##### INFORMATION

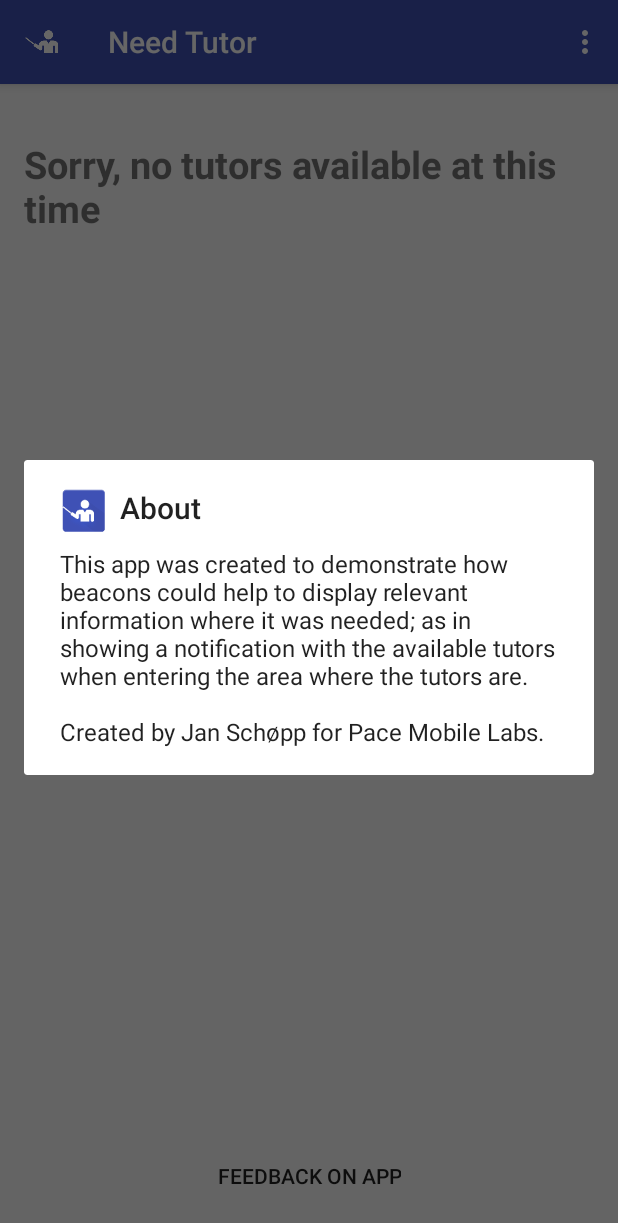
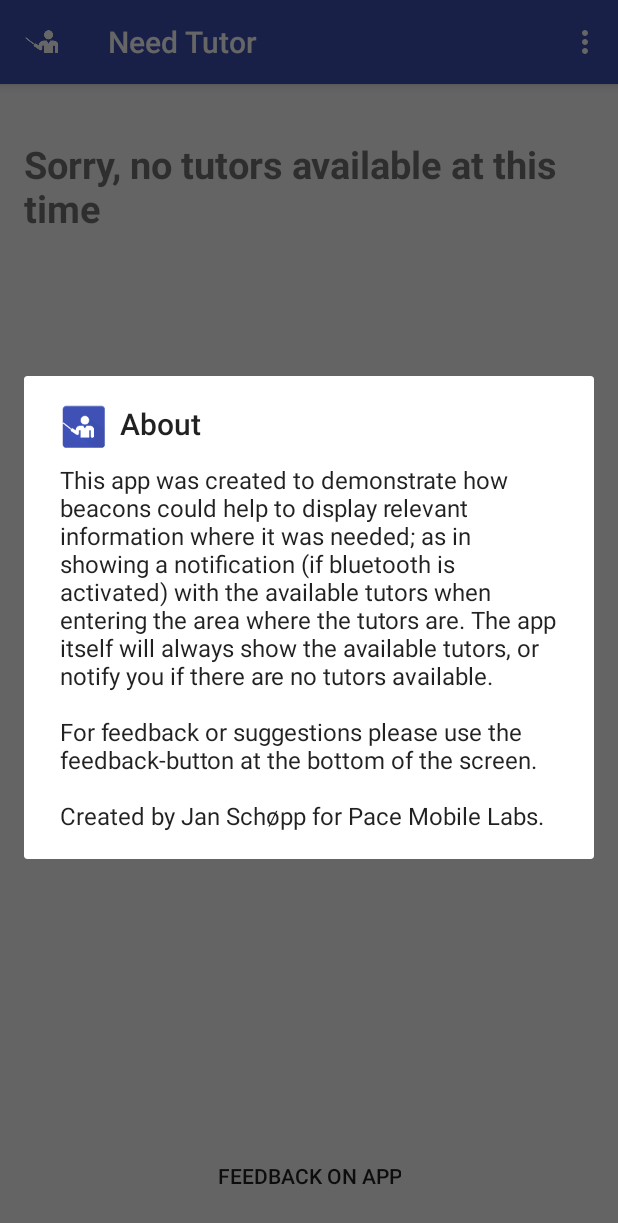
Before and after one commit to paceuniversity/pacemobilelab, an Android app: the screen it shows after launch (MainActivity), in the options menu, after a tap on "About", on a phone screen of 412 x 824 dp. Shown: the top 1223 px of the screen. Run offline under Robolectric (Android 15) with nearby library versions, the phone set to English and light mode, and no system bars; libraries missing offline, so code that uses them is left out: com.estimote.sdk; 3 statements that could not run were skipped.

Commit message:
Added How To menu option with text and shortened About.
Added Welcome message for first time users.

```diff
--- a/Tutor/app/src/main/java/com/example/jangerhard/tutor/MainActivity.java
+++ b/Tutor/app/src/main/java/com/example/jangerhard/tutor/MainActivity.java
@@ -1,6 +1,7 @@
 package com.example.jangerhard.tutor;
 
 import android.content.Intent;
+import android.content.SharedPreferences;
 import android.support.v7.app.AlertDialog;
 import android.support.v7.app.AppCompatActivity;
 import android.os.Bundle;
@@ -25,6 +26,8 @@ import java.util.UUID;
 
 public class MainActivity extends AppCompatActivity implements View.OnClickListener {
 
+    SharedPreferences prefs = null;
+
     private Toolbar mToolbar;
     private Menu menu;
 
@@ -43,6 +46,8 @@ public class MainActivity extends AppCompatActivity implements View.OnClickListe
     protected void onCreate(Bundle savedInstanceState) {
         super.onCreate(savedInstanceState);
         setContentView(R.layout.activity_main);
+
+        prefs = getSharedPreferences("com.mycompany.myAppName", MODE_PRIVATE);
 
         hiddenSecret = 0;
         mToolbar = (Toolbar) findViewById(R.id.toolbar);
@@ -220,6 +225,15 @@ public class MainActivity extends AppCompatActivity implements View.OnClickListe
     protected void onResume() {
         super.onResume();
 
+        if (prefs.getBoolean("firstrun", true)) {
+
+            showAlertDialog("Welcome!", "Thank you for downloading this app! \n\n" +
+                    "Check out the 'About' and 'How to use' in the top right corner, " +
+                    "and enjoy!");
+
+            prefs.edit().putBoolean("firstrun", false).commit();
+        }
+
         refresh();
 
         //SystemRequirementsChecker.checkWithDefaultDialogs(this);
@@ -246,18 +260,21 @@ public class MainActivity extends AppCompatActivity implements View.OnClickListe
         // as you specify a parent activity in AndroidManifest.xml.
         switch (item.getItemId()) {
             case R.id.settings:
-                showAbout();
+                showAlertDialog(getString(R.string.title_about), getString(R.string.text_about));
+                return true;
+            case R.id.howto:
+                showAlertDialog(getString(R.string.title_howto), getString(R.string.text_howto));
                 return true;
         }
 
         return super.onOptionsItemSelected(item);
     }
 
-    private void showAbout(){
+    private void showAlertDialog(String title, String message){
         AlertDialog.Builder builder = new AlertDialog.Builder(this);
         builder.setIcon(R.mipmap.ic_new_launcher);
-        builder.setTitle(getString(R.string.title_about));
-        builder.setMessage(getString(R.string.text_about));
+        builder.setTitle(title);
+        builder.setMessage(message);
         builder.show();
     }
 
--- a/Tutor/app/src/main/res/menu/menu_main.xml
+++ b/Tutor/app/src/main/res/menu/menu_main.xml
@@ -9,4 +9,10 @@
         android:title="@string/title_activity_settings"
         app:showAsAction="never" />
 
+    <item
+        android:id="@+id/howto"
+        android:orderInCategory="100"
+        android:title="@string/title_howto"
+        app:showAsAction="never" />
+
 </menu>
--- a/Tutor/app/src/main/res/values/strings.xml
+++ b/Tutor/app/src/main/res/values/strings.xml
@@ -12,9 +12,23 @@
 
     <string name="title_about">About</string>
     <string name="text_about">
-        This app was created to demonstrate how beacons could help to display relevant information where it was needed;
-        as in showing a notification with the available tutors when entering the area where the tutors are.
+        This app was created to demonstrate how beacons could help to display relevant information
+        where it was needed; as in showing a notification (if bluetooth is activated) with the
+        available tutors when entering the area where the tutors are. The app itself will
+        always show the available tutors, or notify you if there are no tutors available.
+
+        \n\nFor feedback or suggestions please use the feedback-button
+        at the bottom of the screen.
+
         \n\nCreated by Jan Schøpp for Pace Mobile Labs.
+    </string>
+    <string name="title_howto">How to use</string>
+    <string name="text_howto">
+        To use the notification feature, just activate bluetooth and you will receive a
+        notification with the available tutors, if you are in the Seidenberg Lounge. You don\'t
+        need to have the app open to receive the notification, but if you are already within the
+        space and have received the notification, you can always open the app
+        to quickly check the availability of the tutors.
     </string>
 
     <string name="tutor_Bhushan">Bhushan Surayawanshi/bs38923n@pace.edu</string>
```
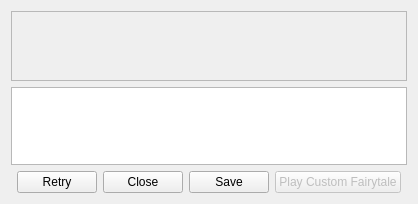
The window that ui/customfairytale.ui (tdauth/gustavsfairyland) describes before a commit, drawn with Qt 5.
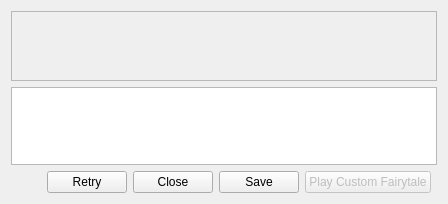
The same window after the commit.

What changed in the file:
```diff
--- a/ui/customfairytale.ui
+++ b/ui/customfairytale.ui
@@ -6,7 +6,7 @@
    <rect>
     <x>0</x>
     <y>0</y>
-    <width>358</width>
+    <width>448</width>
     <height>204</height>
    </rect>
   </property>
@@ -63,7 +63,7 @@
        <rect>
         <x>0</x>
         <y>0</y>
-        <width>342</width>
+        <width>432</width>
         <height>70</height>
        </rect>
       </property>
```
Left out of the diff: 8 changed lines with no effect on the pictures.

##########

▶ ASSIGNED TASK
Filter the records for lines holding the string "display". Copy each one.

▶ YOUR RESPONSE
-        This app was created to demonstrate how beacons could help to display relevant information where it was needed;
+        This app was created to demonstrate how beacons could help to display relevant information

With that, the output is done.